SEATTLE – It was just one year ago that Sikh cab driver Sukhvir Singh was badly beaten by a customer he picked up after the Apple Cup football game.
Singh vividly remembers the attack he endured at the hands of a drunken passenger.
“My turban went up and he grabbed my ears with both hands and bit me very bad back here,” he said. “Says, you are in Iraqi terrorist. You did 9-1-1. And, I will kill you.”
The attack was captured on the taxi’s video camera and horrified members of the Sikh community, including University of Washington students Jay Singh and Paul Bassi.
“It affected us all really deeply as Sikhs to see this is happening right so close to home,” Jay Singh said.
Despite a busy class schedule, the friends decided they needed to do something.
Their solution was to create an informational sheet about Sikhs for cab drivers to hang in their cars.
“The most important point to get across is that Sikhs are Americans, they’re people just like you and I, who are working hard to put food on the table for their family,” Jay Singh said.
The students decided the best way to distribute their placards was not to go through the cab companies, but through the Sikh community itself. So they went to a temple in Renton where they promptly handed out 250 of their placards.
“Week after week we’d go back and we’d hear, they’d come up to us and say hey, this is really great, can we get a few more, give it to our friends, you know?” Bassi said.
The first person to receive a placard was Sukhvir Singh, who had it in his cab for several months.
Some cab companies are concerned the signs violate city policy, but Orange Cab is now re-evaluating the decision to take them out of taxis.
Meanwhile, Jay and Paul say they hope their handiwork inspires others to take a stand when they see an injustice.
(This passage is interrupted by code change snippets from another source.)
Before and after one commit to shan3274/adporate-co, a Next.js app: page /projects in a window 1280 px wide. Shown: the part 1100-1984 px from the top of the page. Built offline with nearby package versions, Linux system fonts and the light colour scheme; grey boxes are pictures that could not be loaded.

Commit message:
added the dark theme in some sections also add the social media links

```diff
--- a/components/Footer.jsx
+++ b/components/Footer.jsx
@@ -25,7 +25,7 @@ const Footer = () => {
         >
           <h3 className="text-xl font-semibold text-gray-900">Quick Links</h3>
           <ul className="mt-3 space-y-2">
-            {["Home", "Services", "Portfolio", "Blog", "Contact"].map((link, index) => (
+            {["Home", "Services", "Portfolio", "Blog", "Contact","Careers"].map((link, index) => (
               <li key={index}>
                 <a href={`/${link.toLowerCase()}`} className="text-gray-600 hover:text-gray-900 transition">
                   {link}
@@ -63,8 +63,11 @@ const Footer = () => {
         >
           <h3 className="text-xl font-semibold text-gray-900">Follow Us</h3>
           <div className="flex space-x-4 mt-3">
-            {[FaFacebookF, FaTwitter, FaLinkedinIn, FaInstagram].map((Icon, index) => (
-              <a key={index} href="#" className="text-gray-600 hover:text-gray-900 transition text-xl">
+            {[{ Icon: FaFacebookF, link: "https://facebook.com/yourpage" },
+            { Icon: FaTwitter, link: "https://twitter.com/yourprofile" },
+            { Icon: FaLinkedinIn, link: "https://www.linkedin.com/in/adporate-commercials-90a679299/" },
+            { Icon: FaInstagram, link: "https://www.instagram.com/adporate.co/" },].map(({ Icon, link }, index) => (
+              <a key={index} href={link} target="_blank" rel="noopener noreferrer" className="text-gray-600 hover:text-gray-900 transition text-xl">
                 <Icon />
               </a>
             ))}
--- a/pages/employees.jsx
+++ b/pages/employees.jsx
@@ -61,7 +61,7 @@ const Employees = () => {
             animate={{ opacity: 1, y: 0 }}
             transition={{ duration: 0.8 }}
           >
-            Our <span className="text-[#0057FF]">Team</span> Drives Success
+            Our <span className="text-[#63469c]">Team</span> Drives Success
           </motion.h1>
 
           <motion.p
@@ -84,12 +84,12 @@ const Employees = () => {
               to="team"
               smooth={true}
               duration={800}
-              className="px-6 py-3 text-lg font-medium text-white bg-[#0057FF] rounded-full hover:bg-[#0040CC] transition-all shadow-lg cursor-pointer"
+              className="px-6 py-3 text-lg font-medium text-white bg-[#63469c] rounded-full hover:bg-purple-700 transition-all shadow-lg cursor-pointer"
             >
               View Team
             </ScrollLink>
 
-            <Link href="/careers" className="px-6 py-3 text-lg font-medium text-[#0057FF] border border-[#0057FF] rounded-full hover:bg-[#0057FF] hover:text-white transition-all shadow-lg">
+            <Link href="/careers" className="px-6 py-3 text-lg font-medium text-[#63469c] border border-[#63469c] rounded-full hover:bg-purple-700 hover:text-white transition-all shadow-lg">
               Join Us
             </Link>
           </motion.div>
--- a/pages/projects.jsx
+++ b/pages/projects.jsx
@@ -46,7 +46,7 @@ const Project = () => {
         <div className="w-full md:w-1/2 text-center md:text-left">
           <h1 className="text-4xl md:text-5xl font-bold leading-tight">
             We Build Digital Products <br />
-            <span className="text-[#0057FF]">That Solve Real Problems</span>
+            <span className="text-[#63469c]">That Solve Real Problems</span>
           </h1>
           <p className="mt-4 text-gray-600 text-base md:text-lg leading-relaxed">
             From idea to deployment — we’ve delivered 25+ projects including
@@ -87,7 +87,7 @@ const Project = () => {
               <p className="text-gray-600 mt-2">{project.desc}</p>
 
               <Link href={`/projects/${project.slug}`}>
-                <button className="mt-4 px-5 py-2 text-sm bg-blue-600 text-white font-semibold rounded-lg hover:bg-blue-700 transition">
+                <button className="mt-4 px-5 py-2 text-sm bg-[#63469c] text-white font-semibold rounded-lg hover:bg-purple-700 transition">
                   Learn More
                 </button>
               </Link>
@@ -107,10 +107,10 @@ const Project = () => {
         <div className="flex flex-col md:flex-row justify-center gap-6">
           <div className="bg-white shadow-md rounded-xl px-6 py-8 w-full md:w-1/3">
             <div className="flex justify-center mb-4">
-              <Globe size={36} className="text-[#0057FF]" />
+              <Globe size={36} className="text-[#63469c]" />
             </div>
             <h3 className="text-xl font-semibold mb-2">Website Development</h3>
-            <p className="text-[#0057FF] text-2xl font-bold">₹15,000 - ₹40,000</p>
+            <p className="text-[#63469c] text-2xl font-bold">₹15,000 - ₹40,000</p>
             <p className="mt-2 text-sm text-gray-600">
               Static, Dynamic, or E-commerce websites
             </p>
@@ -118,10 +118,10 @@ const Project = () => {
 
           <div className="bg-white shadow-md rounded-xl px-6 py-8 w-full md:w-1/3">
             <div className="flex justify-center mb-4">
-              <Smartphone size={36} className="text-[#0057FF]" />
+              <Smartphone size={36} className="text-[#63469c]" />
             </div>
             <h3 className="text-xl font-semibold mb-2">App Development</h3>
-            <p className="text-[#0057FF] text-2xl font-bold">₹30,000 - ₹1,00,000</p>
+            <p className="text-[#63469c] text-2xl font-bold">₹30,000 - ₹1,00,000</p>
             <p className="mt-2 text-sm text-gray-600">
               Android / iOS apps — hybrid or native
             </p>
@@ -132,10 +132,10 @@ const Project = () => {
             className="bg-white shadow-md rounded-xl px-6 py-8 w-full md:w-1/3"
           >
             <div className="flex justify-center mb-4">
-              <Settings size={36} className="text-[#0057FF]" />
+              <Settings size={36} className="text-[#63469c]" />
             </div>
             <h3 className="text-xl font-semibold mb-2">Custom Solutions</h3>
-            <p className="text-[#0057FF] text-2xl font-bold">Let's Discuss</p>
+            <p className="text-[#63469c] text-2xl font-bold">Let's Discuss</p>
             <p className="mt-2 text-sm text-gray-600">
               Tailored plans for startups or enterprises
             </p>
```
Luis Vazquez pleaded guilty to second-degree assault and malicious harassment in the attack on Singh. Earlier this year, he was sentenced to nine months in jail.